Many Western party leaders “described his organisation as terrorist”, believed sanctions were wrong, and “wore T-shirts demanding he be strung up”.
Botha’s regime was more than racist. It didn’t even regard black people as humans. This apartheid system was propped up by the Tories.
In 1989, David Cameron “went on a “jolly” to South Africa paid for by a firm that did not want sanctions busted”. In 2006, he denounced the Conservative stance on the ANC and the apartheid regime. However, this cynical move was seen to come way too late for all of those “who had seen [or suffered] the massacres in the townships and knew it was a life-or-death struggle”.

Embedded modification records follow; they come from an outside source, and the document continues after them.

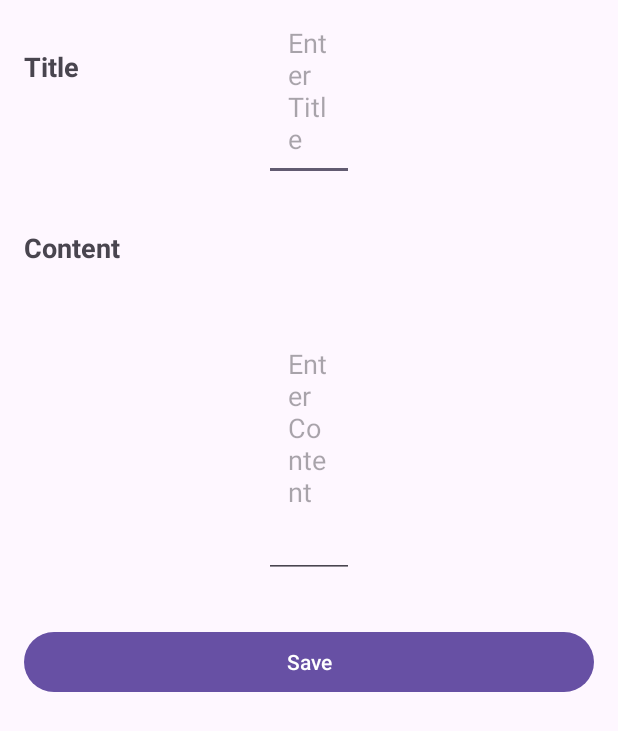
After one commit to sayarozi/PPB1, an Android app: the AddNoteActivity screen opened directly, with no data from a screen before it, on a phone screen of 412 x 824 dp. The commit adds this screen. Shown: the top 731 px of the screen. Run offline under Robolectric (Android 15) with nearby library versions, the phone set to English and light mode, and no system bars; our stand-ins replace Room's generated code; 1 statement that could not run was skipped.

Commit message:
room persistence

```diff
--- a/CRUD/app/build.gradle.kts
+++ b/CRUD/app/build.gradle.kts
@@ -52,4 +52,9 @@ dependencies {
     implementation("org.jetbrains.kotlinx:kotlinx-coroutines-core:1.6.4")
     implementation("org.jetbrains.kotlinx.kotlinx-coroutines-android:1.6.4")
     implementation("androidx.room:room-ktx:$room_version")
+
+    implementation("com.google.android.material:material:1.8.0")
+    implementation("androidx.recyclerview:recyclerview:1.3.2")
+    implementation("androidx.lifecycle:lifecycle-viewmodel-ktx:2.8.7")
+    implementation("androidx.lifecycle:lifecycle-livedata-ktx:2.8.7")
 }
--- a/CRUD/app/src/main/AndroidManifest.xml
+++ b/CRUD/app/src/main/AndroidManifest.xml
@@ -13,6 +13,9 @@
         android:theme="@style/Theme.Room_persistence"
         tools:targetApi="31">
         <activity
+            android:name=".ui.AddNoteActivity"
+            android:exported="false" />
+        <activity
             android:name=".MainActivity"
             android:exported="true">
             <intent-filter>
--- /dev/null
+++ b/CRUD/app/src/main/java/com/example/room_persistence/ui/AddNoteActivity.kt
@@ -0,0 +1,70 @@
+package com.example.room_persistence.ui
+
+import android.app.Activity
+import android.os.Bundle
+import android.widget.Button
+import android.widget.EditText
+import android.widget.Toast
+import androidx.activity.enableEdgeToEdge
+import androidx.appcompat.app.AppCompatActivity
+import androidx.core.view.ViewCompat
+import androidx.core.view.WindowInsetsCompat
+import com.example.room_persistence.R
+import com.example.room_persistence.room.Note
+import com.example.room_persistence.room.NoteDatabase
+import kotlinx.coroutines.CoroutineScope
+import kotlinx.coroutines.Dispatchers
+import kotlinx.coroutines.launch
+import java.text.SimpleDateFormat
+import java.util.Date
+import java.util.Locale
+
+class AddNoteActivity : AppCompatActivity() {
+    private lateinit var editTextTitle: EditText
+    private lateinit var editTextContent: EditText
+    private lateinit var buttonSave: Button
+    private lateinit var noteDatabase: NoteDatabase
+
+    override fun onCreate(savedInstanceState: Bundle?) {
+        super.onCreate(savedInstanceState)
+        enableEdgeToEdge()
+        setContentView(R.layout.activity_add_note)
+        ViewCompat.setOnApplyWindowInsetsListener(findViewById(R.id.main)) { v, insets ->
+            val systemBars = insets.getInsets(WindowInsetsCompat.Type.systemBars())
+            v.setPadding(systemBars.left, systemBars.top, systemBars.right, systemBars.bottom)
+            insets
+        }
+        editTextTitle = findViewById(R.id.editTextTitle)
+        editTextContent = findViewById(R.id.editTextContent)
+        buttonSave = findViewById(R.id.buttonSave)
+
+        noteDatabase = NoteDatabase.getDatabase(this)
+
+        buttonSave.setOnClickListener {
+            saveNote()
+        }
+    }
+    private fun saveNote(){
+        val title = editTextTitle.text.toString()
+        val content = editTextContent.toString()
+        val timestamp = SimpleDateFormat("yyyy-MM-dd HH:mm:ss", Locale.getDefault()).format(Date())
+        val note = Note(title = title, content = content, timestamp = timestamp)
+        CoroutineScope(Dispatchers.IO).launch {
+            try {
+                noteDatabase.NoteDao().insert(note)
+                runOnUiThread {
+                    setResult(Activity.RESULT_OK)
+                    finish()
+                }
+            } catch (e: Exception) {
+                runOnUiThread {
+                    Toast.makeText(this@AddNoteActivity, "Failed to save note: ${e.message}", Toast.LENGTH_SHORT).show()
+                }
+            }
+        }
+        if (title.isEmpty() || content.isEmpty()){
+            Toast.makeText(this, "Title and content cannot be empty", Toast.LENGTH_SHORT).show()
+            return
+        }
+    }
+}
--- /dev/null
+++ b/CRUD/app/src/main/res/layout/activity_add_note.xml
@@ -0,0 +1,76 @@
+<?xml version="1.0" encoding="utf-8"?>
+<androidx.constraintlayout.widget.ConstraintLayout xmlns:android="http://schemas.android.com/apk/res/android"
+    xmlns:app="http://schemas.android.com/apk/res-auto"
+    xmlns:tools="http://schemas.android.com/tools"
+    android:id="@+id/main"
+    android:layout_width="match_parent"
+    android:layout_height="match_parent"
+    tools:context=".ui.AddNoteActivity">
+
+    <TextView
+        android:id="@+id/EditTextTitleLabel"
+        android:layout_width="wrap_content"
+        android:layout_height="wrap_content"
+        android:text="Title"
+        android:textSize="18sp"
+        android:textStyle="bold"
+        app:layout_constraintTop_toTopOf="parent"
+        app:layout_constraintStart_toStartOf="parent"
+        android:layout_marginTop="32dp"
+        android:layout_marginStart="16dp" />
+
+    <EditText
+        android:id="@+id/editTextTitle"
+        android:layout_width="60dp"
+        android:layout_height="wrap_content"
+        android:hint="Enter Title"
+        android:padding="16dp"
+        app:layout_constraintTop_toBottomOf="@+id/editTextTitleLabel"
+        app:layout_constraintStart_toStartOf="parent"
+        app:layout_constraintEnd_toEndOf="parent"
+        android:layout_marginTop="8dp"
+        android:layout_marginStart="16dp"
+        android:layout_marginEnd="16dp"
+        tools:ignore="UnknownId" />
+
+    <TextView
+        android:id="@+id/EditContentLabel"
+        android:layout_width="wrap_content"
+        android:layout_height="wrap_content"
+        android:text="Content"
+        android:textSize="18sp"
+        android:textStyle="bold"
+        app:layout_constraintTop_toBottomOf="@id/editTextTitle"
+        app:layout_constraintStart_toStartOf="parent"
+        android:layout_marginTop="32dp"
+        android:layout_marginStart="16dp" />
+
+    <EditText
+        android:id="@+id/EditTextContent"
+        android:layout_width="60dp"
+        android:layout_height="200dp"
+        android:hint="Enter Content"
+        android:padding="16dp"
+        android:inputType="textMultiLine"
+        app:layout_constraintTop_toBottomOf="@+id/EditContentLabel"
+        app:layout_constraintStart_toStartOf="parent"
+        app:layout_constraintEnd_toEndOf="parent"
+        android:layout_marginTop="8dp"
+        android:layout_marginStart="16dp"
+        android:layout_marginEnd="16dp"
+        tools:ignore="UnknownId" />
+
+    <Button
+        android:id="@+id/buttonSave"
+        android:layout_width="0dp"
+        android:layout_height="wrap_content"
+        android:text="Save"
+        app:layout_constraintTop_toBottomOf="@+id/EditTextContent"
+        app:layout_constraintStart_toStartOf="parent"
+        app:layout_constraintEnd_toEndOf="parent"
+        android:layout_marginTop="32dp"
+        android:layout_marginStart="16dp"
+        android:layout_marginEnd="16dp"
+        android:layout_marginBottom="32dp" />
+
+</androidx.constraintlayout.widget.ConstraintLayout>
```
Also changed, not shown: CRUD/app/src/main/java/com/example/room_persistence/MainActivity.kt (+81 -3 lines), CRUD/app/src/main/java/com/example/room_persistence/room/MainViewModel.kt (added, +30 -0 lines), CRUD/app/src/main/java/com/example/room_persistence/room/NoteAdapter.kt (added, +44 -0 lines), CRUD/app/src/main/res/drawable/border.xml (added, +13 -0 lines), CRUD/app/src/main/res/layout/activity_main.xml (+14 -4 lines), CRUD/app/src/main/res/layout/note_item.xml (added, +61 -0 lines).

Under Thatcher’s reign, anti-apartheid demos outside the South African embassy saw protesters kettled, just as they are today when protesting other injustices. The struggle against apartheid represents the struggle against all injustice around the world, and the bourgeoisie, represented by the undemocratic parties that govern the UK and other Western nations, will never give up their power freely. True freedom fighters, like Mandela, are needed to raise the awareness necessary to make sure that the workers of the world unite and overthrow their exploitative masters. Just as he was criticised, and his supporters treated as troublemakers, activists today are also censured, condemned, or ignored in the media or by the political establishment. However, Mandela is proof that staying resolute and sticking to principles of freedom, truth, and justice can eventually pay off. What we need to do is make sure that his image is not watered down and assumed by bourgeois politicians who represent the system he fought against.